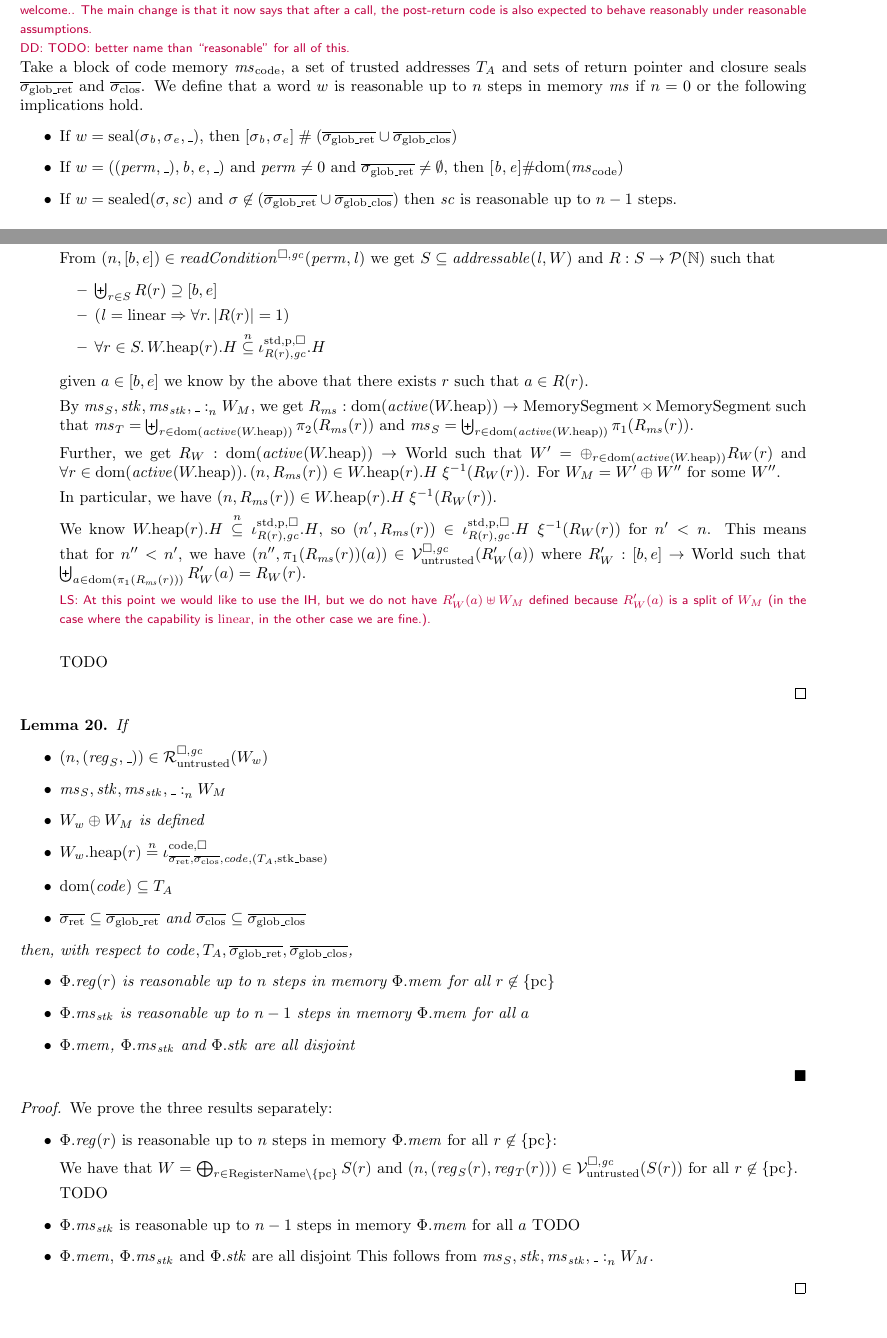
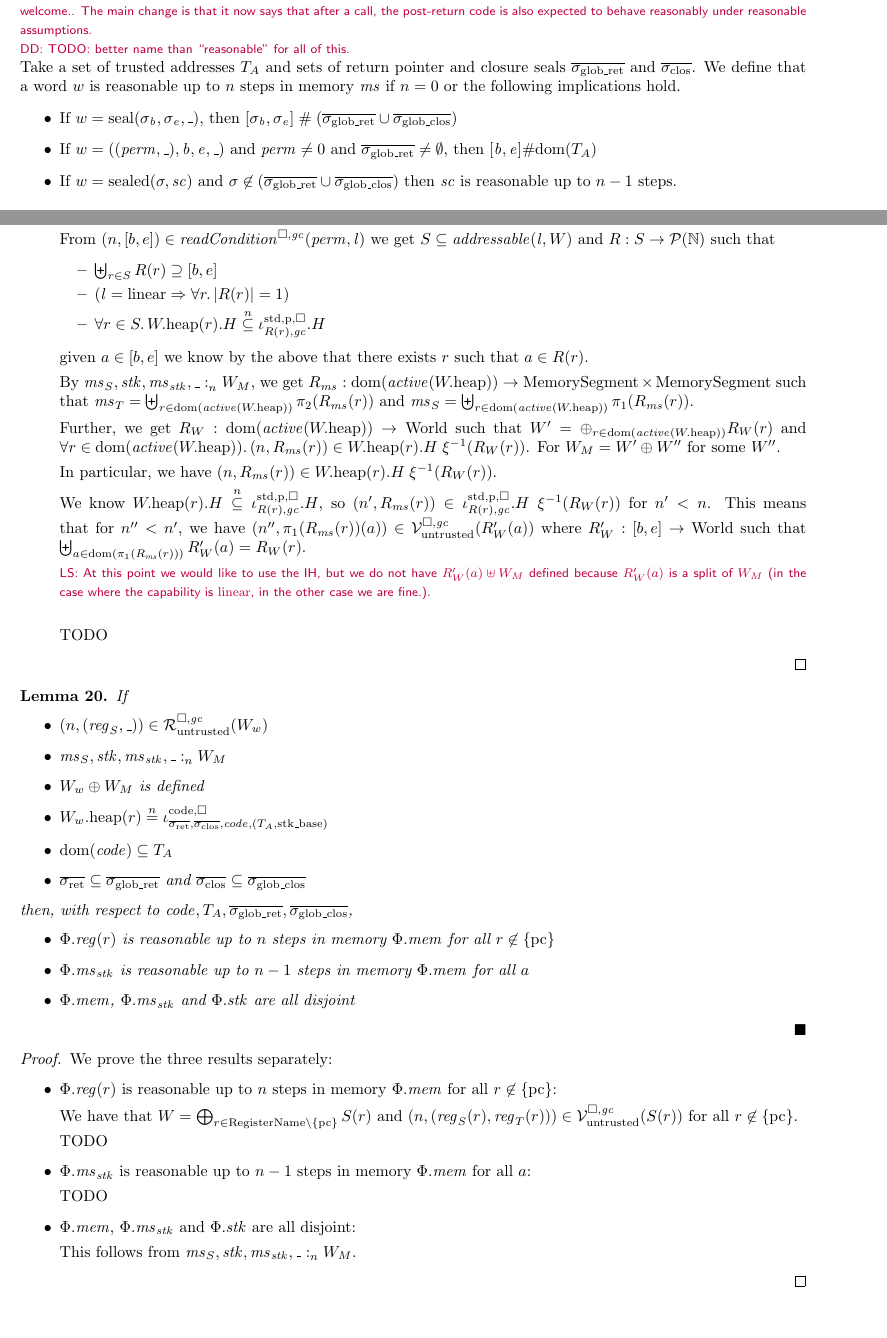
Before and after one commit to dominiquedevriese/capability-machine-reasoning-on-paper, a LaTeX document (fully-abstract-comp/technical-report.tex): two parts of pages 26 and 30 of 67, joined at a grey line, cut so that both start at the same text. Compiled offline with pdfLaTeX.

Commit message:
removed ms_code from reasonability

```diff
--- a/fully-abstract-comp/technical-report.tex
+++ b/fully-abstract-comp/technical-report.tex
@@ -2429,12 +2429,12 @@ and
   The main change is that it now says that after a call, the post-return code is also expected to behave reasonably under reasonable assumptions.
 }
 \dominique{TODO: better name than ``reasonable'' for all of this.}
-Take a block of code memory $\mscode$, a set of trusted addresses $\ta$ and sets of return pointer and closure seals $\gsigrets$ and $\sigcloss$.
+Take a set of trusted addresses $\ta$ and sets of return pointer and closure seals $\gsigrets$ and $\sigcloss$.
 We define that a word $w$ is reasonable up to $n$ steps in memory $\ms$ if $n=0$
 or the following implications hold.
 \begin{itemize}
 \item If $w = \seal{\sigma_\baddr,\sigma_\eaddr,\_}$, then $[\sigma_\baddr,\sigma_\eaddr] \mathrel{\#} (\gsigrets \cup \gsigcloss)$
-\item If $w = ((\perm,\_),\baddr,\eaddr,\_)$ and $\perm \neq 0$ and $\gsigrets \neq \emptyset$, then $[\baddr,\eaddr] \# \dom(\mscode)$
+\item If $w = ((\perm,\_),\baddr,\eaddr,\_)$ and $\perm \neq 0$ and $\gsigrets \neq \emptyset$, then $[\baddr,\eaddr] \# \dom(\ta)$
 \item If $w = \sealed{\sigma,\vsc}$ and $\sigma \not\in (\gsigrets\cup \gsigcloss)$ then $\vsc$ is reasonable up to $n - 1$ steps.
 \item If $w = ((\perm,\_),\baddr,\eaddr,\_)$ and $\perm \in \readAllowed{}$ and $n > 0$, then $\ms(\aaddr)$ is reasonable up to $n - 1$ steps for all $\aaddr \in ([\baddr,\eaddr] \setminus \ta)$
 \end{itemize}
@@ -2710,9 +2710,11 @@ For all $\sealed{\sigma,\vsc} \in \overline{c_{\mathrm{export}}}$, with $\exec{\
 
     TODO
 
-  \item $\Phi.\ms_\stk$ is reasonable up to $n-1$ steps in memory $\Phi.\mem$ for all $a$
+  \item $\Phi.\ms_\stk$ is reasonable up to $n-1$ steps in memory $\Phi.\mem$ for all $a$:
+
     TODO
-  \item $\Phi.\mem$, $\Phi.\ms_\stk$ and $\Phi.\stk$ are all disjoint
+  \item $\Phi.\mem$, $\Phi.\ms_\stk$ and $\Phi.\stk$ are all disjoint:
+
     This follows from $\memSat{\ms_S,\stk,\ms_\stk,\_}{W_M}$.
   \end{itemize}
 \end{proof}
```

★ ★ ★

## Instructions for the task
Please state how many lines of the material above include the word "gsigcloss"; the number is the whole answer.

## Answer area
2